While the pizza here doesn’t really remind me of Buddy’s, it’s not supposed to. These are Detroit pizzas done California-style, which is a welcome change of pace, with a lighter, focaccia-style crust and fresh, high-quality components. Some months back, the “Spring Sausage” had green garlic cream sauce, house-made green garlic sausage and Japanese garlic chives, topped with spring greens. It wasn’t overpowering, but rather an ideal medley. Recently, we had one with a sweet corn sauce, roasted corn and poblanos, sliced jalapeños, crumbled bacon, diced onion, cilantro and cotija cheese. It was rich, zesty and super filling, but terrific. Another winner had sweet SunGold tomatoes with silky burrata and basil leaves on top.

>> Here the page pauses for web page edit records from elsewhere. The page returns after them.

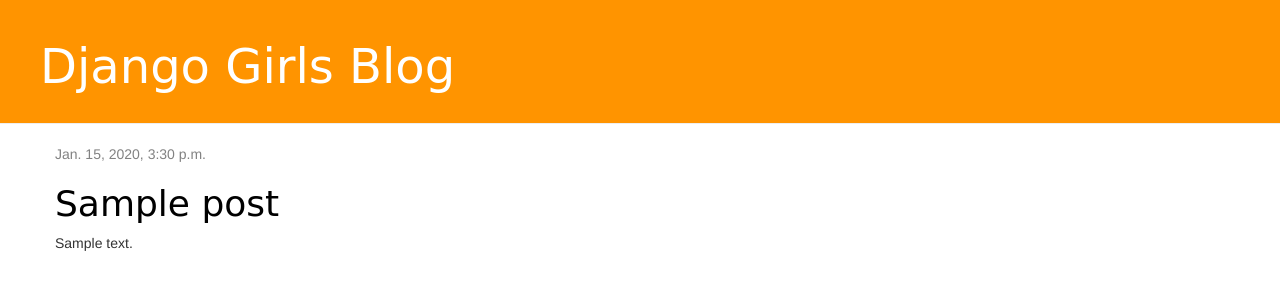
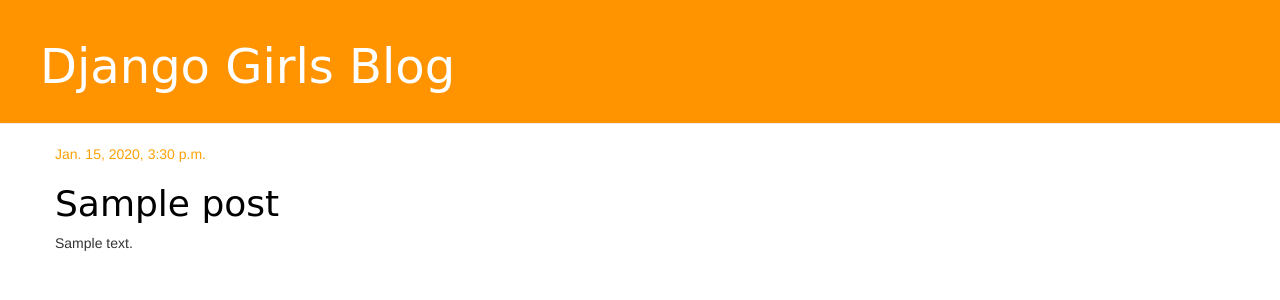
Before and after one commit to abhinav8888/my-first-blog, a Django app: template blog/templates/blog/post_list.html in a window 1280 px wide. Shown: the top 300 px of the page. Run offline with Django 3.2, Linux system fonts and the light colour scheme; the template is opened without the code that fills it: values that come from a table or form of the project are taken from there, others are empty; tables that the repository leaves empty hold one stand-in row (values such as "Sample post"); some libraries are stand-ins or nearby versions.

Commit message:
Should work1

```diff
--- a/blog/static/css/blog.css
+++ b/blog/static/css/blog.css
@@ -23,7 +23,7 @@
 }
 
 .date {
-    color: #828282;
+    color: #FCA205;
 }
 
 .save {
```
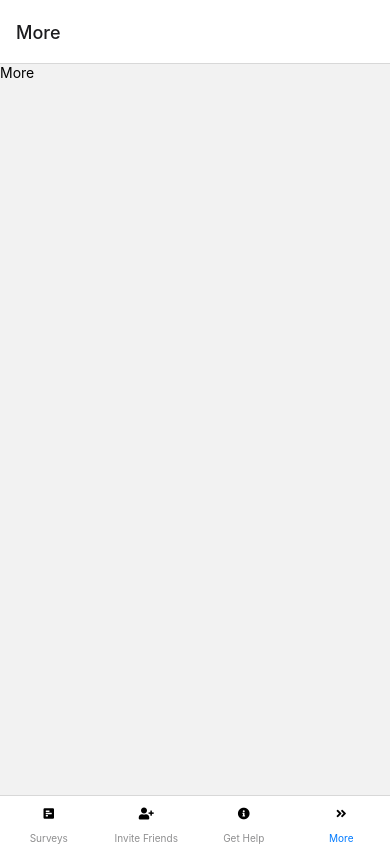
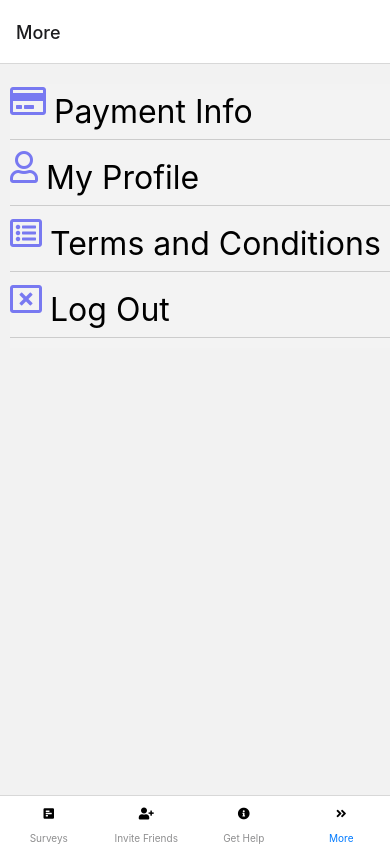
Before and after one commit to VirenderRana/O-RDS, a React Native app: screen /More in a window 390 px wide. Built offline with nearby package versions, Linux system fonts and the light colour scheme.

Commit message:
Created placeholder more.js
Also installed react-native-popup-menu for possible use with more.js

```diff
--- a/package.json
+++ b/package.json
@@ -19,7 +19,9 @@
     "react": "17.0.1",
     "react-dom": "17.0.1",
     "react-native": "0.64.3",
+    "react-native-popup-menu": "^0.15.12",
     "react-native-safe-area-context": "^4.2.1",
+    "react-native-svg": "^12.3.0",
     "react-native-vector-icons": "^9.1.0",
     "react-native-web": "0.17.1"
   },
--- a/src/screens/more.js
+++ b/src/screens/more.js
@@ -1,10 +1,111 @@
 import React from 'react';
-import { StyleSheet, Text, View, Button, Dimensions, ScrollView } from 'react-native';
+import { StyleSheet, Text, View, Button, Dimensions, ScrollView, Pressable } from 'react-native';
+import FontAwesome5 from 'react-native-vector-icons/FontAwesome5';
+import { Menu, MenuOptions, MenuOption, MenuTrigger, MenuProvider } from 'react-native-popup-menu';
 
 const More = () => {
   return (
-    <Text>More</Text>
+   // <MenuProvider>
+      <View style={styles.background}>
+
+      <View style={styles.row}>
+      <FontAwesome5 style={styles.icon} name = 'credit-card' />
+         <Pressable style={({ pressed }) => [
+            styles.shareButton,
+            {
+              backgroundColor: pressed ? 'lightgrey' :'#F3F3F3',
+            }
+
+            ]}>
+
+
+            <Text style={styles.text}>Payment Info </Text>
+
+          </Pressable>
+        </View>
+        {/**   <Menu>
+            <MenuTrigger text='Select action' />
+            <MenuOption>
+              <MenuOption onSelect={() => alert('Save')} text='Save' />
+            </MenuOption>
+          </Menu>
+        */}
+        <View style={styles.row}>
+          <FontAwesome5 style={styles.icon} name='user'/>
+          <Pressable style={({ pressed }) => [
+              styles.shareButton,
+              {
+                //Style change here
+                backgroundColor: pressed ? 'lightgrey' :'#F3F3F3',
+              }
+
+              ]}>
+
+
+              <Text style={styles.text}>My Profile</Text>
+
+            </Pressable>
+          </View>
+
+        <View style={styles.row}>
+          <FontAwesome5 style={styles.icon} name = 'list-alt' />
+          <Pressable style={({ pressed }) => [
+              styles.shareButton,
+              {
+                //Style change here
+                backgroundColor: pressed ? 'lightgrey' :'#F3F3F3',
+              }
+
+              ]}>
+
+            <Text style={styles.text}>Terms and Conditions</Text>
+          </Pressable>
+        </View>
+
+        <View style={styles.row}>
+          <FontAwesome5 style={styles.icon} name = 'window-close' />
+          <Pressable style={({ pressed }) => [
+              styles.shareButton,
+              {
+                //Style change here
+                backgroundColor: pressed ? 'lightgrey' :'#F3F3F3',
+              }
+
+              ]}>
+
+            <Text style={styles.text}>Log Out</Text>
+          </Pressable>
+        </View>
+
+      </View>
+  //  </MenuProvider>
   )
 }
 
+const styles = StyleSheet.create({
+  background: {
+
+    top: 20,
+    left: 10,
+    backgroundColor: '#F3F3F3'
+  },
+  row: {
+
+    flexDirection: "row",
+    borderColor: "#cccccc",
+    borderBottomWidth: 1,
+    marginBottom: 10
+
+  },
+  text: {
+    margin: 8,
+    fontSize: 32,
+  },
+  icon: {
+    fontSize: 32,
+    color: "#7879F1",
+  }
+
+});
+
 export default More
```
Also changed, not shown: src/screens/invite.js (line endings or trailing spaces), 2 other files (tests, documents, lock files or other folders).
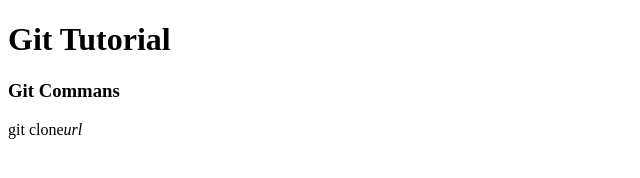
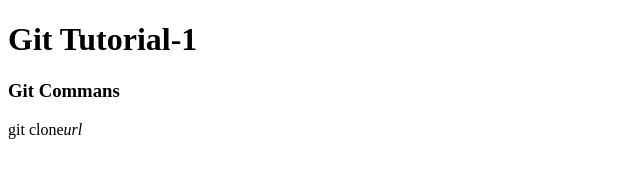
Before and after one commit to 18977147330/yc-d, a plain HTML site: page index.html in a window 1280 px wide. Shown: the full height of the page, 0-640 px from the left. Drawn offline with Linux system fonts and the light colour scheme.

Commit message:
Create index.html

```diff
--- a/index.html
+++ b/index.html
@@ -5,7 +5,7 @@
 </head>
 
 <body>
-    <h1>Git Tutorial</h1>
+    <h1>Git Tutorial-1</h1>
     <h3>Git Commans</h3>
     git clone<i>url</i>
 </body>
```
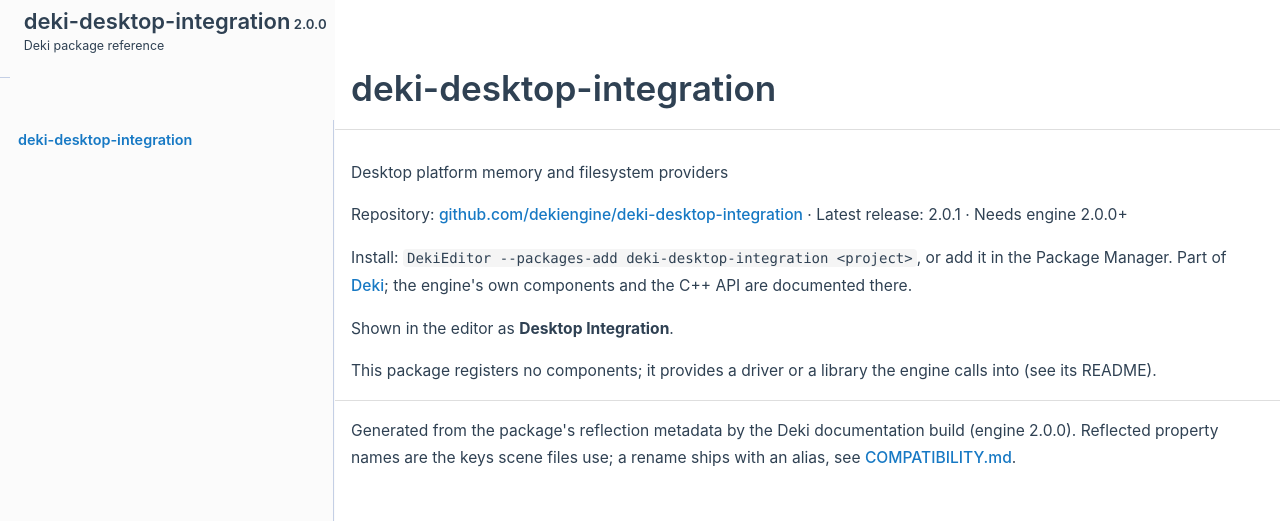
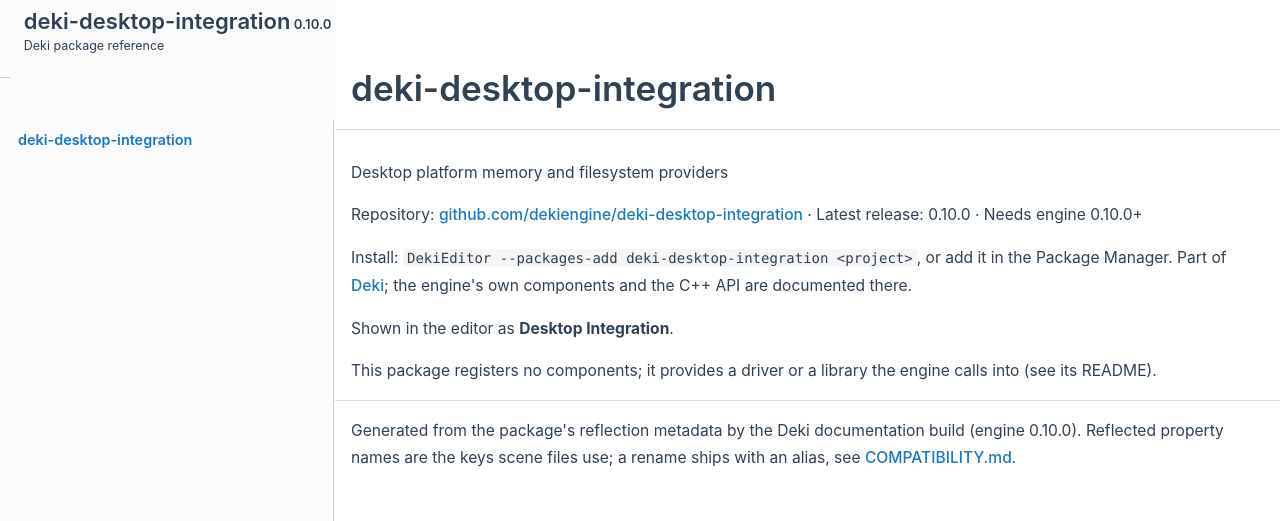
Before and after one commit to dekiengine/deki-desktop-integration, a plain HTML site: page index.html in a window 1280 px wide. Shown: the top 521 px of the page. Drawn offline with Linux system fonts and the light colour scheme.

Commit message:
Docs for deki-desktop-integration from deki-editor 49d4c9f

```diff
--- a/index.html
+++ b/index.html
@@ -25,7 +25,7 @@
  <tbody>
  <tr id="projectrow">
   <td id="projectalign">
-   <div id="projectname">deki-desktop-integration<span id="projectnumber">&#160;2.0.0</span>
+   <div id="projectname">deki-desktop-integration<span id="projectnumber">&#160;0.10.0</span>
    </div>
    <div id="projectbrief">Deki package reference</div>
   </td>
@@ -80,12 +80,12 @@ document.addEventListener('DOMContentLoaded',() => { initNavTree('index.html',''
 <div class="contents">
 <div class="textblock"><p><a class="anchor" id="mainpage"></a></p>
 <p>Desktop platform memory and filesystem providers</p>
-<p>Repository: <a href="https://github.com/dekiengine/deki-desktop-integration">github.com/dekiengine/deki-desktop-integration</a> · Latest release: 2.0.1 · Needs engine 2.0.0+</p>
+<p>Repository: <a href="https://github.com/dekiengine/deki-desktop-integration">github.com/dekiengine/deki-desktop-integration</a> · Latest release: 0.10.0 · Needs engine 0.10.0+</p>
 <p>Install: <span class="tt">DekiEditor --packages-add deki-desktop-integration &lt;project&gt;</span>, or add it in the Package Manager. Part of <a href="https://dekiengine.github.io/docs/">Deki</a>; the engine's own components and the C++ API are documented there.</p>
 <p>Shown in the editor as <b>Desktop Integration</b>.</p>
 <p>This package registers no components; it provides a driver or a library the engine calls into (see its README).</p>
 <hr  />
-<p>Generated from the package's reflection metadata by the Deki documentation build (engine 2.0.0). Reflected property names are the keys scene files use; a rename ships with an alias, see <a href="https://github.com/dekiengine/deki-editor/blob/master/COMPATIBILITY.md">COMPATIBILITY.md</a>. </p>
+<p>Generated from the package's reflection metadata by the Deki documentation build (engine 0.10.0). Reflected property names are the keys scene files use; a rename ships with an alias, see <a href="https://github.com/dekiengine/deki-editor/blob/master/COMPATIBILITY.md">COMPATIBILITY.md</a>. </p>
 </div></div><!-- PageDoc -->
 <a href="doxygen_crawl.html"></a>
 </div><!-- contents -->
```
Also changed, not shown: dir_4fef79e7177ba769987a8da36c892c5f.html (+1 -1 lines), dir_8d82ad0080b58be31ac413f258023620.html (+1 -1 lines), dir_9f56491857ad02ee39c505d677254e9d.html (+1 -1 lines), dir_e2cf8ecc49c41cbc53d71e2f6f58b926.html (+1 -1 lines).
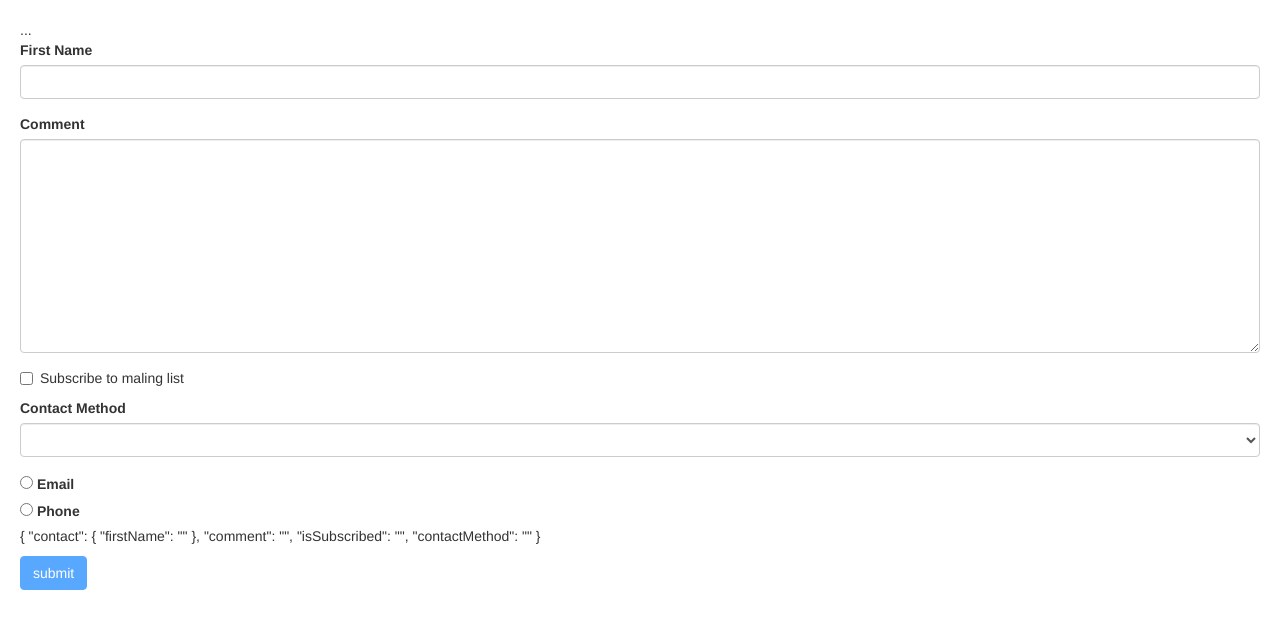
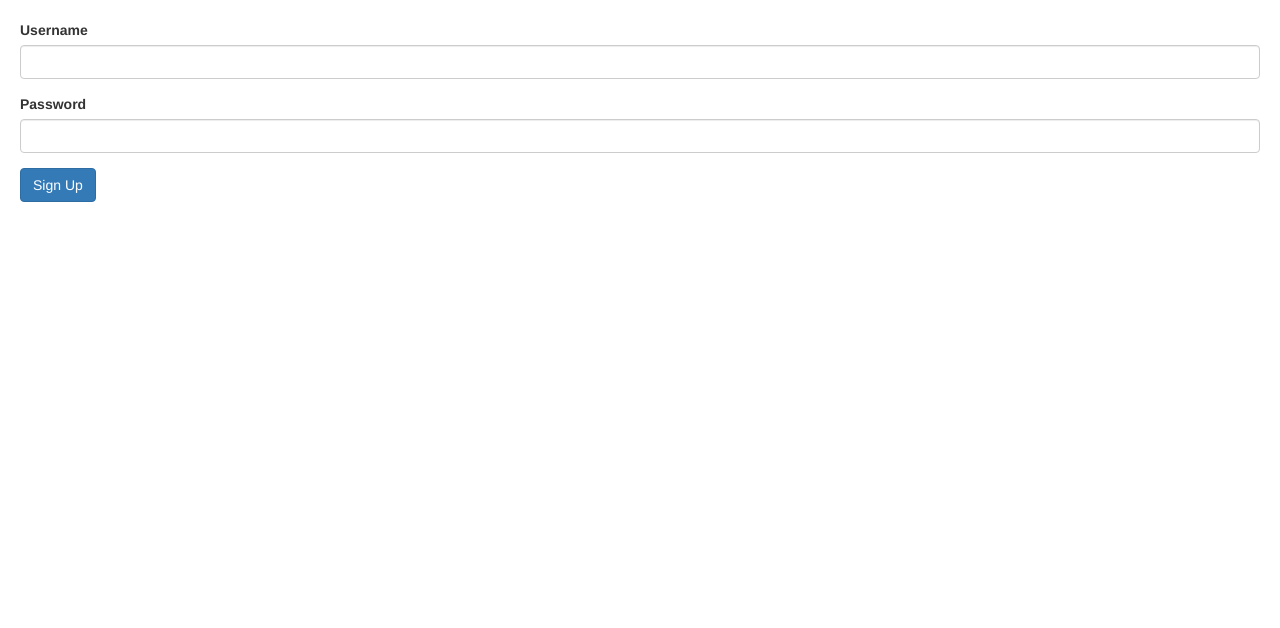
Before and after one commit to Maharoz/Angular-Introductory-Project, an Angular app: page / in a window 1280 px wide. Shown: the top 628 px of the page. Built offline with nearby package versions, Linux system fonts and the light colour scheme.

Commit message:
adding validation using reactive forms

```diff
--- a/src/app/app.component.html
+++ b/src/app/app.component.html
@@ -1,3 +1,3 @@
 <link rel="stylesheet" href="https://maxcdn.bootstrapcdn.com/bootstrap/3.3.7/css/bootstrap.min.css">
 
-<app-contact-form></app-contact-form>
+<app-signup></app-signup>
--- /dev/null
+++ b/src/app/signup/signup.component.html
@@ -0,0 +1,20 @@
+<form [formGroup]="form">
+    <div class="form-group">
+        <label for="username">Username</label>
+        <input
+        formControlName="username"
+            id="username"
+            type="text"
+            class="form-control">
+            <div *ngIf="form.get('username').touched && form.get('username').invalid" class="alert alert-danger">Username is required</div>
+    </div>
+    <div class="form-group">
+        <label for="password">Password</label>
+        <input
+        formcontrolName="password"
+            id="password"
+            type="text"
+            class="form-control">
+    </div>
+    <button class="btn btn-primary" type="submit">Sign Up</button>
+</form>
--- /dev/null
+++ b/src/app/signup/signup.component.ts
@@ -0,0 +1,22 @@
+import { Component, OnInit } from '@angular/core';
+import {FormGroup , FormControl, Validators} from '@angular/forms';
+@Component({
+  selector: 'app-signup',
+  templateUrl: './signup.component.html',
+  styleUrls: ['./signup.component.css']
+})
+export class SignupComponent implements OnInit {
+  form = new FormGroup({
+    username : new FormControl('',Validators.required),
+    password : new FormControl('',Validators.required)
+  });
+
+  constructor() { }
+
+  ngOnInit() {
+  }
+  get username(){
+    return this.form.get('username');
+  }
+
+}
```
Also changed, not shown: src/app/app.module.ts (+7 -3 lines), src/app/signup/signup.component.css (added), 1 other file (tests, documents, lock files or other folders).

One pizza has four pieces, which, along with a side, should be enough for two people with normal appetites. Sides include stalwarts like Caesar or kale salads along with seasonal fare. Earlier in the spring, we got a plate of exquisitely cooked asparagus. On a summer trip, we had a gorgeous stone fruit salad with ricotta, basil and a smattering of poppy and sunflower seeds.
The only loser I tried here was the Classic with pepperoni, cheese, tomato and oregano. The cheese crust was overdone to the point we could not bite into it, and the pepperoni was shockingly salty and hard as a rock—again, because it was overcooked. On a subsequent visit, the people to the left of us ordered it and had the same problem with the pepperoni (I asked). As we did, they picked off the meat. My advice: Stick with the meatless Detroit Red Top if you want a basic pie, but trust me, the California-centric creations by executive chef Michael Malyniwsky are worth a try.
Maybe I’ve been away from the Motor City too long, but I’ll take Cellarmaker House of Pizza over Buddy’s any day.